As far as being in Wharton goes, it’s definitely been a struggle at times, but at this point my schedule is so light that I just basically train full time which is a pretty sweet deal. Up until the end of last year I was really loading up my schedule to try to get ahead of graduation requirements so I could have a relaxed senior year and all that hard work is finally starting to pay off. But the additional stressor of being at one of the toughest schools in the country is something every athlete at Penn has to deal with and outside of some weeks of little to no sleep while I was an underclassmen I feel that I’ve adjusted to it fairly decently and been able to handle it well.
DR: So would you say the big jump in performance is due to better rest, or more time to absorb training and practice, or some of both?
SM: I’d contribute the breakout performance to a few things.

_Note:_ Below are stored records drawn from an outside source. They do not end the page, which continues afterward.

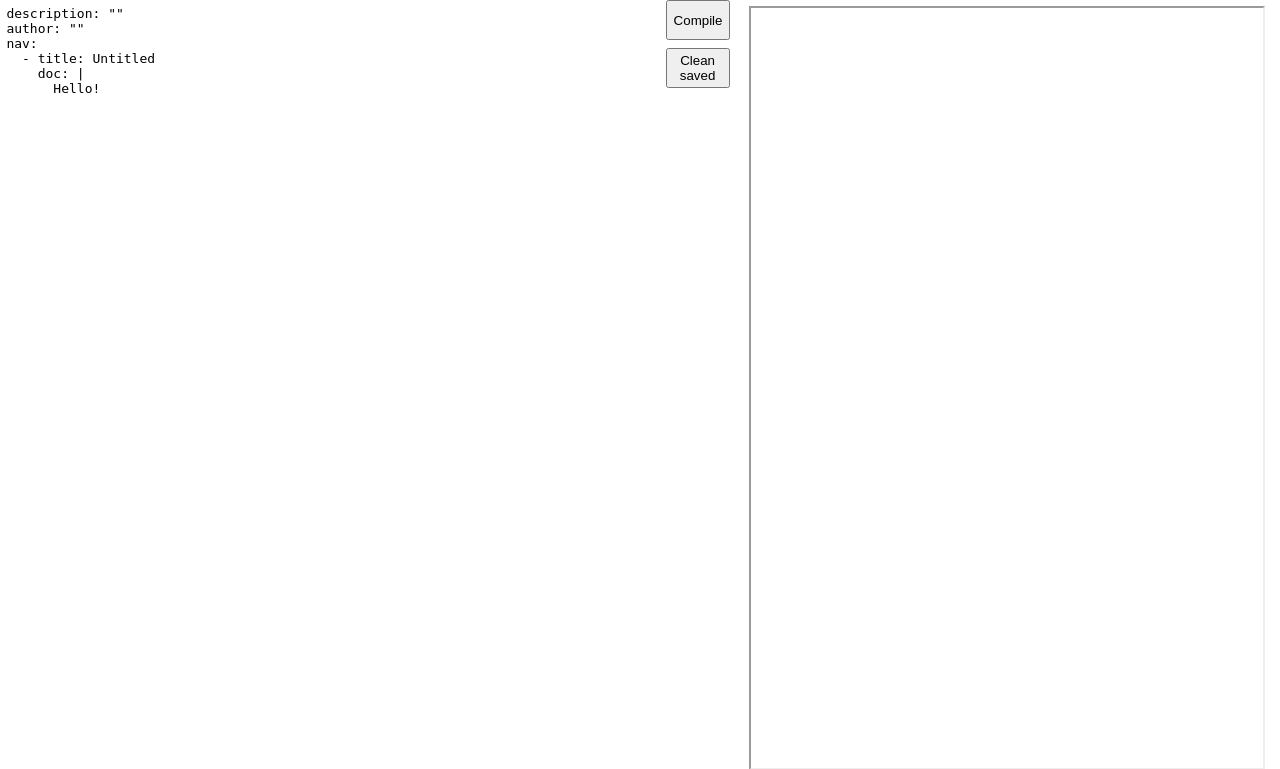
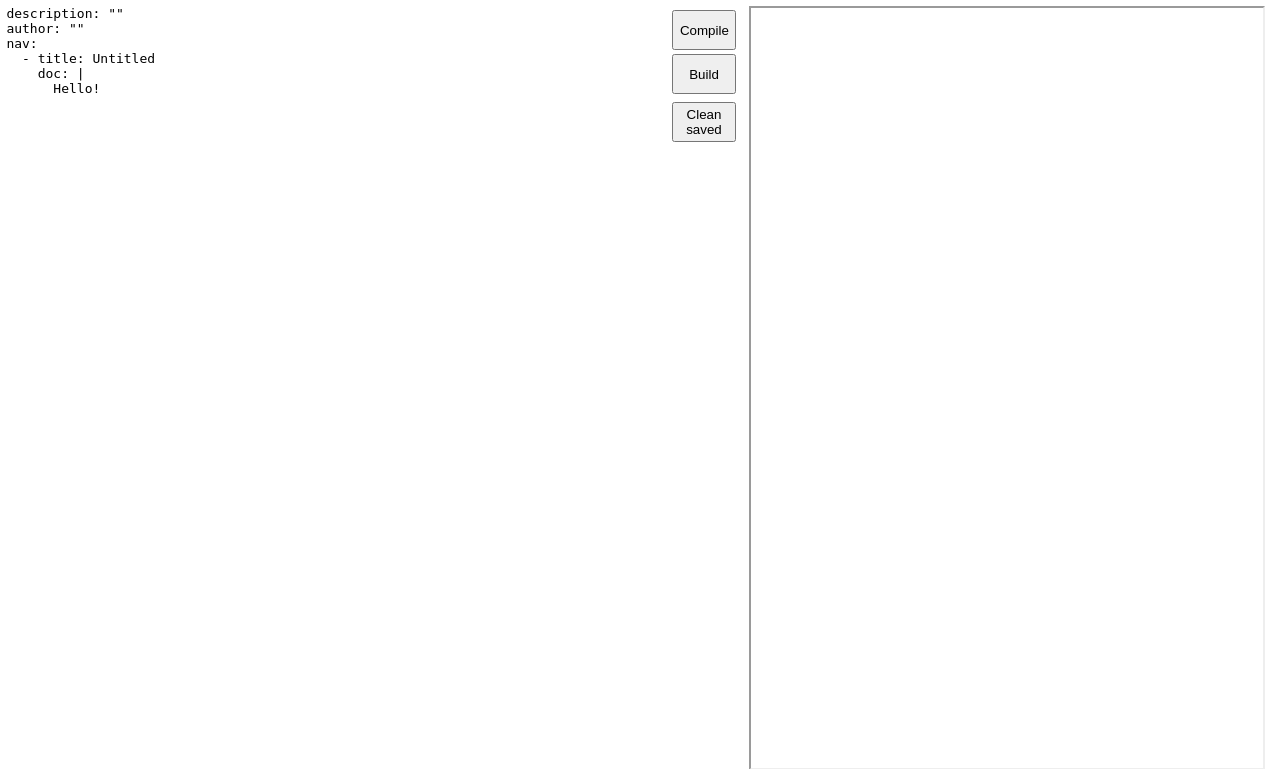
Before and after one commit to KmolYuan/reveal-yaml, a Flask app: page / in a window 1280 px wide. Shown: the top 769 px of the page. Run offline with Flask 2, Linux system fonts and the light colour scheme; some libraries are stand-ins or nearby versions.

Commit message:
Add build function.

```diff
--- a/reveal_yaml/editor.py
+++ b/reveal_yaml/editor.py
@@ -6,14 +6,16 @@ __license__ = "MIT"
 __email__ = "pyslvs@gmail.com"
 
 from typing import Dict
-from os.path import abspath, dirname, isfile, join
+from os.path import abspath, isfile, join
+from distutils.dir_util import copy_tree, mkpath
+from shutil import make_archive, rmtree
+from io import BytesIO
 from tempfile import TemporaryDirectory
-from flask import Flask, render_template, request, jsonify, Response
+from flask import Flask, Response, render_template, request, jsonify, send_file
 from yaml import safe_load
 from jsonschema import validate
-from reveal_yaml.slides import PROJECT, Config, render_slides
+from reveal_yaml.slides import PROJECT, ROOT, Config, render_slides
 
-ROOT = abspath(dirname(__file__))
 START = "<h1>Press the compile button to render the slides!</h1>"
 PREVIEW: Dict[int, dict] = {}
 
@@ -33,7 +35,7 @@ del _path, _f
 @app.route('/_handler/<int:res_id>', methods=['GET', 'POST'])
 def _handler(res_id: int) -> Response:
     PREVIEW[res_id] = request.get_json()
-    if len(PREVIEW) > 50:
+    if len(PREVIEW) > 200:
         PREVIEW.pop(min(PREVIEW))
     return jsonify(validated=True)
 
@@ -48,7 +50,7 @@ def server_error(e: Exception) -> str:
 
 
 @app.route('/preview/<int:res_id>')
-def preview(res_id: int) -> str:
+def preview(res_id: int, *, rel_url: bool = False) -> str:
     """Render preview."""
     if res_id == 0:
         return START
@@ -59,15 +61,26 @@ def preview(res_id: int) -> str:
         from traceback import format_exc
         return f"<pre>{format_exc()}\n{e}</pre>"
     return render_slides(
-        Config(**{k.replace('-', '_'): v for k, v in config.items()}))
+        Config(**{k.replace('-', '_'): v for k, v in config.items()}),
+        rel_url=rel_url
+    )
 
 
 @app.route('/build/<int:res_id>')
-def build(res_id: int):
+def build(res_id: int) -> Response:
     """Build and provide zip file for user download."""
     with TemporaryDirectory(suffix=f"{res_id}") as path:
-        # TODO: Build function
-        pass
+        build_path = join(path, "build")
+        mkpath(build_path)
+        with open(join(build_path, "index.html"), 'w+', encoding='utf-8') as f:
+            f.write(preview(res_id, rel_url=True))
+        copy_tree(join(ROOT, 'static'), join(build_path, 'static'))
+        rmtree(join(build_path, 'static', 'ace'))
+        archive = make_archive(join(path, 'build'), 'zip', build_path)
+        with open(archive, 'rb') as f:
+            mem = BytesIO(f.read())
+    return send_file(mem, attachment_filename='build.zip', as_attachment=True,
+                     mimetype="application/zip")
 
 
 @app.route('/')
--- a/reveal_yaml/slides.py
+++ b/reveal_yaml/slides.py
@@ -11,7 +11,7 @@ from typing import (
 )
 from abc import ABCMeta
 from dataclasses import dataclass, field, is_dataclass, InitVar
-from os.path import isfile, join, abspath
+from os.path import isfile, join, abspath, relpath, dirname, sep
 from shutil import rmtree
 from urllib.parse import urlparse
 from yaml import safe_load
@@ -23,6 +23,7 @@ _Data = Dict[str, Any]
 _YamlValue = Union[bool, int, float, str, list, dict]
 T = TypeVar('T', bound=Union[_YamlValue, 'TypeChecker'])
 U = TypeVar('U', bound=_YamlValue)
+ROOT = abspath(dirname(__file__))
 PROJECT = ""
 FREEZER_RELATIVE_URLS = False
 
@@ -256,9 +257,17 @@ class Config(TypeChecker):
             self.nav[0].sub.append(Slide(title="Outline", doc='\n'.join(doc)))
 
 
-def render_slides(config: Config) -> str:
+def render_slides(config: Config, *, rel_url: bool = None) -> str:
     """Rendered slides."""
-    return render_template("slides.html", config=config)
+    if rel_url is None:
+        rel_url = FREEZER_RELATIVE_URLS
+    if rel_url:
+        def url_func(endpoint: str, **values: str) -> str:
+            path = url_for(endpoint, **values).replace('/', sep)
+            return relpath(ROOT + path, ROOT).replace(sep, '/')
+    else:
+        url_func = url_for
+    return render_template("slides.html", config=config, url_for=url_func)
 
 
 def find_project(pwd: str, flask_app: Flask) -> bool:
@@ -278,7 +287,6 @@ def pack(dist: str, app: Flask):
     """Pack into a static project."""
     global FREEZER_RELATIVE_URLS
     FREEZER_RELATIVE_URLS = True
-    app.config['FREEZER_RELATIVE_URLS'] = True
     app.config['FREEZER_DESTINATION'] = abspath(dist)
     Freezer(app).freeze()
     rmtree(join(abspath(dist), 'static', 'ace'))
--- a/reveal_yaml/templates/editor.html
+++ b/reveal_yaml/templates/editor.html
@@ -9,7 +9,7 @@
             display: flex;
         }
 
-        #editor, #preview, #cleaner, #compiler {
+        #editor, #preview, .func-button {
             flex: 50%;
             position: absolute;
             top: 0;
@@ -17,38 +17,39 @@
             bottom: 0;
             left: 0;
             width: 50%;
-        }
-
-        #editor {
             margin: 0.5%;
         }
 
-        #compiler {
+        .func-button {
+            top: 4px;
+            left: 52%;
             width: 5%;
-            height: 5%;
-            left: 52%;
+            height: 40px;
+        }
+
+        #builder {
+            top: 48px;
         }
 
         #cleaner {
-            width: 5%;
-            height: 5%;
-            top: 6%;
-            left: 52%;
+            top: 96px;
         }
 
         #preview {
             left: 58%;
             width: 40%;
             height: 95%;
-            margin: 0.5%;
         }
     </style>
 </head>
 <body>
 <div id="splitter">
     <pre id="editor">{{ saved }}</pre>
-    <button id="compiler">Compile</button>
-    <button id="cleaner">Clean saved</button>
+    <div style="display: flex;">
+        <button class="func-button" id="compiler">Compile</button>
+        <button class="func-button" id="builder">Build</button>
+        <button class="func-button" id="cleaner">Clean saved</button>
+    </div>
     <iframe id="preview"></iframe>
 </div>
 <script src="{{ url_for('static', filename="js/jquery.min.js") }}"></script>
@@ -119,27 +120,35 @@
         previewer.preview = id => {
             previewer.attr('src', window.location.href + 'preview/' + id);
         };
-        $('#compiler').mousedown(_ => {
+        const compiler = $('#compiler');
+        compiler.mousedown(_ => {
             const pos = editor.getCursorPosition();
             editor.execCommand("trimTrailingSpace", {trimEmpty: true});
             editor.session.setValue(editor.getValue().replace(/\r?\n?$/, "") +
                 editor.session.doc.getNewLineCharacter());
             editor.moveCursorTo(pos.row, pos.column);
-            const id = Date.now();
+            compiler.id = Date.now();
             const doc = editor.getValue();
             $.ajax({
                 type: "POST",
+                url: '/_handler/' + compiler.id,
                 dataType: 'json',
                 contentType: 'application/json',
-                url: '/_handler/' + id,
                 data: JSON.stringify(jsyaml.safeLoad(doc)),
                 success: data => {
                     if (!data['validated'])
                         return;
                     localStorage.setItem('saved', doc);
-                    previewer.preview(id);
+                    previewer.preview(compiler.id);
                 }
             });
+        });
+        $('#builder').mousedown(_ => {
+            if (compiler.id === undefined) {
+                alert("Please compile first.");
+                return;
+            }
+            window.location.replace(window.location.href + "build/" + compiler.id);
         });
         $('#cleaner').mousedown(_ => {
             localStorage.removeItem('saved');
```
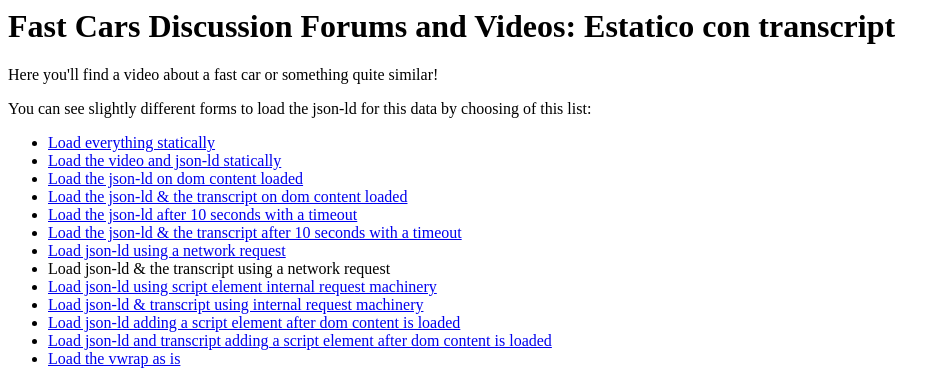
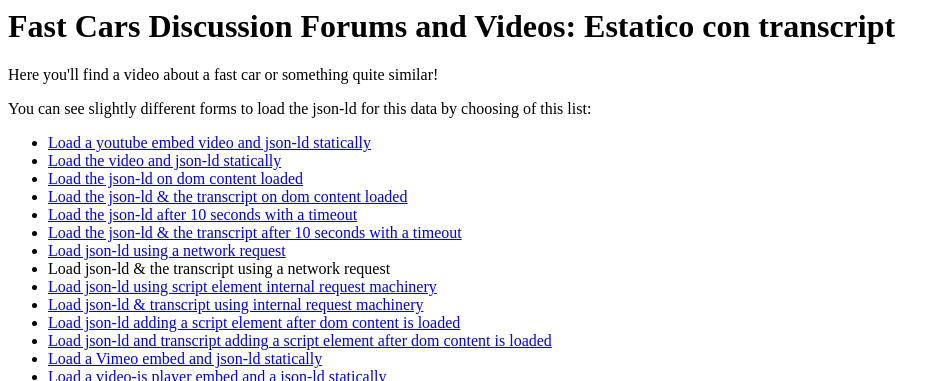
Before and after one commit to solanoepalacio/json-ld, a PHP site: page / in a window 1280 px wide. Shown: the top 381 px of the page, without its empty margins (0-950 px from the left). Run offline with PHP 8.4, Linux system fonts and the light colour scheme.

Commit message:
add remaining links to menu

```diff
--- a/includes/menu.php
+++ b/includes/menu.php
@@ -2,13 +2,13 @@
     <p>Here you'll find a video about a fast car or something quite similar!</p>
     <p>You can see slightly different forms to load the json-ld for this data by choosing of this list:</p>
     <ul>
-        <li><a href="/index.php" >Load everything statically</a></li>
+        <li><a href="/index.php" >Load a youtube embed video and json-ld statically</a></li>
         <li><a href="/no-transcript.php" >Load the video and json-ld statically</a></li>
         <li><a href="content-loaded.php">Load the json-ld on dom content loaded</a></li>
         <li><a href="content-transcript-loaded.php">Load the json-ld & the transcript on dom content loaded</a></li>
         <li><a href="timeout.php">Load the json-ld after 10 seconds with a timeout</a></li>
         <li><a href="timeout-transcript.php">Load the json-ld & the transcript after 10 seconds with a timeout</a></li>
-
+        <!-- so far, so food -->
         <li><a href="network.php">Load json-ld using a network request</a></li>
         <li><a href="network-transcript.php"></a>Load json-ld & the transcript using a network request</li>
 
@@ -17,6 +17,8 @@
 
         <li><a href="content-loaded-src.php">Load json-ld adding a script element after dom content is loaded</a></li>
         <li><a href="content-loaded-src-transcript.php">Load json-ld and transcript adding a script element after dom content is loaded</a></li>
+        <li><a href="/vimeo-static.php">Load a Vimeo embed and json-ld statically</a></li>
+        <li><a href="/video-js-static.php">Load a video-js player embed and a json-ld statically</a></li>
 
         <li><a href="vwrap.php">Load the vwrap as is</a></li>
     </ul>
```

But the first thing I would say is that this is really only a breakout performance on paper. Towards the end of last year I was throwing close to 65m in practice and I’ve been throwing about 67-68m in practice recently, I just didn’t know it because we had the field marked incorrectly. Regardless, being able to essentially solely focus on track, having time to do all the extra recovery work like stretching, eating right and sleeping and just being more focused and driven than I ever have been are what I think have made the difference this year. I come to practice every day trying to fix at least one aspect of my technique, not just to throw a few dozen times, and I think that focus has been a major key.
DR: These days it’s fairly unusual for a thrower of your caliber to not be a single-event specialist. You still put the shot and throw the weight and hammer. Is this because you want to help the team, or to develop all-around athleticism, or because you just like to throw things?
SM: I would say I’m a single event specialist – I practice disc every day and the other events once, maybe twice a week. But it’s generally just fun (though often incredibly frustrating) to throw things and this spring I believe Penn has its first legitimate shot at an Ivy League Championship in a long time [ed: last won in
1988 2002] so I’m going to try to get the team as many points as I can. Perhaps more importantly, my dad still has the family hammer record so I have to try to beat his mark, however unlikely that is.
DR: Obviously you set up your last few years to give yourself a chance at the Olympic team, but since you now have a qualifying mark that’s almost assured. But obviously you’ve also set out an ambitious career path. Have you thought about whether or not you want to pursue throwing full-time after graduation?
SM: I definitely have. Last summer after NCAA’s I took a while to think about what I wanted to do the next few years and I decided I’m going to pursue throwing until at least 2020. The folks at JP Morgan were incredibly supportive of this decision and are letting me defer my full-time offer for a few years while I continue throwing.
It’s always been a secret dream of mine to be a professional athlete after school and even though track isn’t the most lucrative or high profile sport, it’s what I love and I have a once in a lifetime chance to follow my dreams so I’m going to take it.